María Kodama, Widow of Jorge Luis Borges, on the Ghosts That Inhabit Us
Introducing The Quarantine Tapes Argentina
Hosted by Paul Holdengräber, The Quarantine Tapes chronicles shifting paradigms in the age of social distancing. Each day, Paul calls a guest for a brief discussion about how they are experiencing the global pandemic.
The Argentine edition, presented by journalist Sergio Cohen, highlights guests from Latin America and Spanish-speaking communities around the world.
In the first episode of The Quarantine Tapes Argentina, Sergio Cohen talks with María Kodama about the impact that quarantine had on her daily life and how she carried out her work. Anecdotes abound in this rich conversation, revealing little-known aspects about María. And of course, the talk glides into Kodama’s love for her late husband, Jorge Luis Borges.

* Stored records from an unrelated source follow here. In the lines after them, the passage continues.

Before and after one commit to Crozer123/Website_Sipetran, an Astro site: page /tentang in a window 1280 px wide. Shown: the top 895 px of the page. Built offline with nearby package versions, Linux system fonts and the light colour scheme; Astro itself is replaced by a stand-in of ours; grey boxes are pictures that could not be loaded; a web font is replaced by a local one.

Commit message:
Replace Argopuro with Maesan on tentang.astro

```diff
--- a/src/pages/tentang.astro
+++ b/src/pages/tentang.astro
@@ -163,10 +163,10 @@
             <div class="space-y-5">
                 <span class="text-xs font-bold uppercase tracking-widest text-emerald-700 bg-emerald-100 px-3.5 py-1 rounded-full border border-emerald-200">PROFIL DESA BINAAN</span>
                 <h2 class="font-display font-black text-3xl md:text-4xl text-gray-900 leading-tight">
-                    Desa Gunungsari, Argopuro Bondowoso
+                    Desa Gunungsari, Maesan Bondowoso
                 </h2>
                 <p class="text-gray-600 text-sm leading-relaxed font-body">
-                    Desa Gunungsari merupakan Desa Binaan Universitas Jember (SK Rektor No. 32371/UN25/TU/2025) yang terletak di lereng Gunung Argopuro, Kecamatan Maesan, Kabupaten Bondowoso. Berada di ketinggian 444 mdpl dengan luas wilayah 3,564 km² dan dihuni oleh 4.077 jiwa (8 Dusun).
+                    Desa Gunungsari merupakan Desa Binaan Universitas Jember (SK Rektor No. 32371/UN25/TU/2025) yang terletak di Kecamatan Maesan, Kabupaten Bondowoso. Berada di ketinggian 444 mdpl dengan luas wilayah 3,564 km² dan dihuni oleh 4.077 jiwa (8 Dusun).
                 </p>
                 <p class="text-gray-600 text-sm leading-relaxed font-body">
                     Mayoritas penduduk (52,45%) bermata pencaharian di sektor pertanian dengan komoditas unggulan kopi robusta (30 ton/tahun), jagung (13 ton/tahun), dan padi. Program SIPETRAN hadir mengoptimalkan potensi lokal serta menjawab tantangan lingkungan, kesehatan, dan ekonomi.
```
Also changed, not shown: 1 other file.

María also talks about the value of freedom, democracies in South America, and how her father influenced how she thinks of existence, reincarnation, absences of loved ones, and the ghosts that inhabit us.
From the episode:
María Kodama: When I was a kid I played war with my friends at the park. One day, I was about five or six years old, a police officer came and told me, “Your army has been defeated. You are our prisoner. Let’s go to prison.” And I responded, “Kill me first!” The kids, in a desperate state, told me, “No Maria, this is not the game,” thinking I was really going to be killed. … Now this came to my mind why? Because Borges said that I was “the first prisoner of freedom,” and that in order to be free, I would let him fall as well.
To listen to the episode, as well as the whole archive of The Quarantine Tapes, subscribe and listen on iTunes or wherever else you find your favorite podcasts.